## SUPPLIED MATERIAL
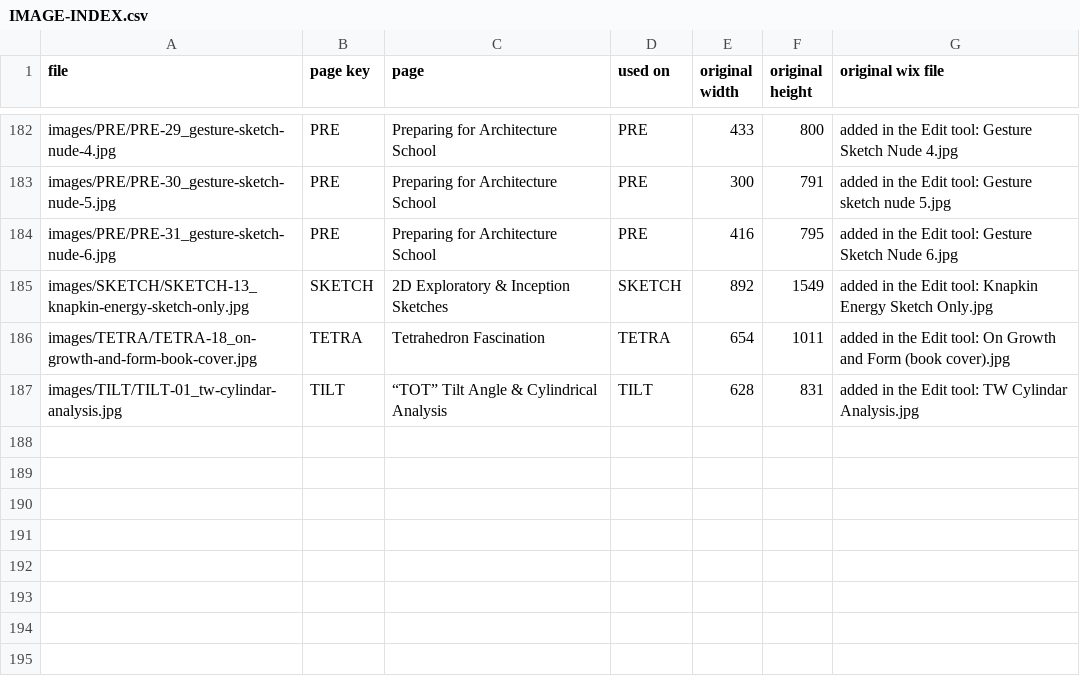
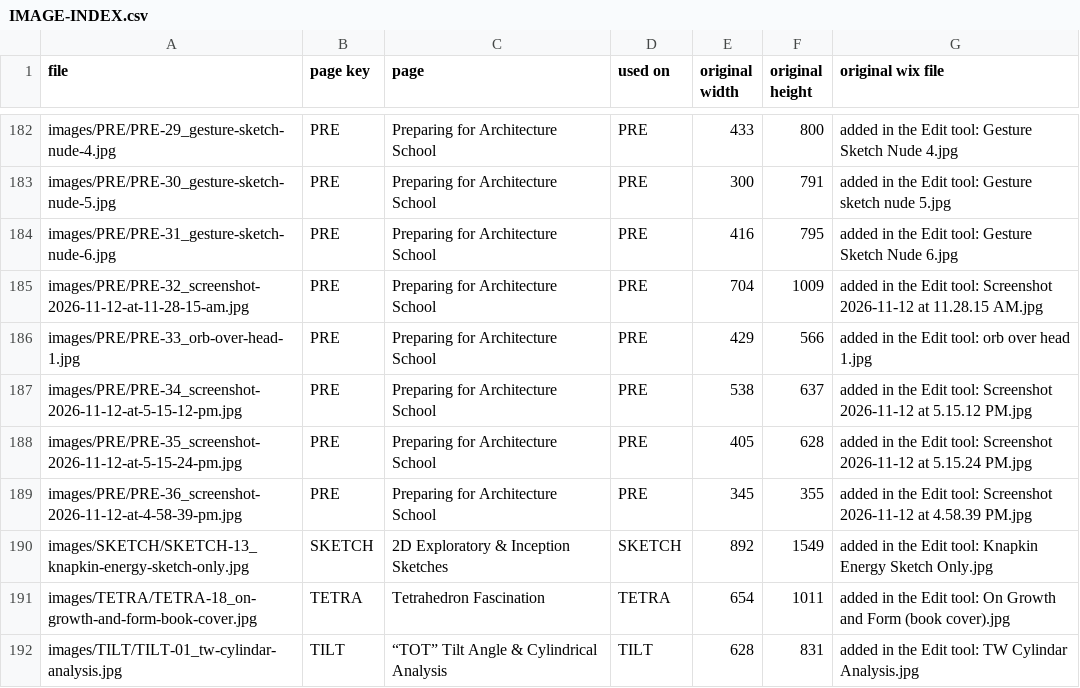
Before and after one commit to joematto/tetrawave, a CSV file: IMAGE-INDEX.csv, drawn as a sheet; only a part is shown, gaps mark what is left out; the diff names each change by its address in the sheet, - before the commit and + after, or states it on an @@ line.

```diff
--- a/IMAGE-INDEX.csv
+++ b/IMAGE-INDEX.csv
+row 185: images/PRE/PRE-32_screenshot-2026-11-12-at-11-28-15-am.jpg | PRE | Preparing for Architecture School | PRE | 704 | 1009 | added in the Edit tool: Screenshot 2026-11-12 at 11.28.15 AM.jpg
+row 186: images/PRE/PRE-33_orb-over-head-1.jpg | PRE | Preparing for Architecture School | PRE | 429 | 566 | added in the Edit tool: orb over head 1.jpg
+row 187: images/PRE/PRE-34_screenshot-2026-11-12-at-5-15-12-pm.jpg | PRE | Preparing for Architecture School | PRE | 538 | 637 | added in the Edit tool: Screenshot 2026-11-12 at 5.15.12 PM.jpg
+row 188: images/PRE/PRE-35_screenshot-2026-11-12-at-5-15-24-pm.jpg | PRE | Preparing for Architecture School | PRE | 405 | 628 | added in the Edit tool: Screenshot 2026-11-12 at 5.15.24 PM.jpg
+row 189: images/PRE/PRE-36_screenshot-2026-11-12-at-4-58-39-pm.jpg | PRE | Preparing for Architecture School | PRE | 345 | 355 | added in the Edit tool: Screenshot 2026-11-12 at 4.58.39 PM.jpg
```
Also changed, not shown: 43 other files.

## WORK REQUIRED
From the data above, show each line that contains "INDEX".

## OUTPUT OF THE TASK
Before and after one commit to joematto/tetrawave, a CSV file: IMAGE-INDEX.csv, drawn as a sheet; only a part is shown, gaps mark what is left out; the diff names each change by its address in the sheet, - before the commit and + after, or states it on an @@ line.
--- a/IMAGE-INDEX.csv
+++ b/IMAGE-INDEX.csv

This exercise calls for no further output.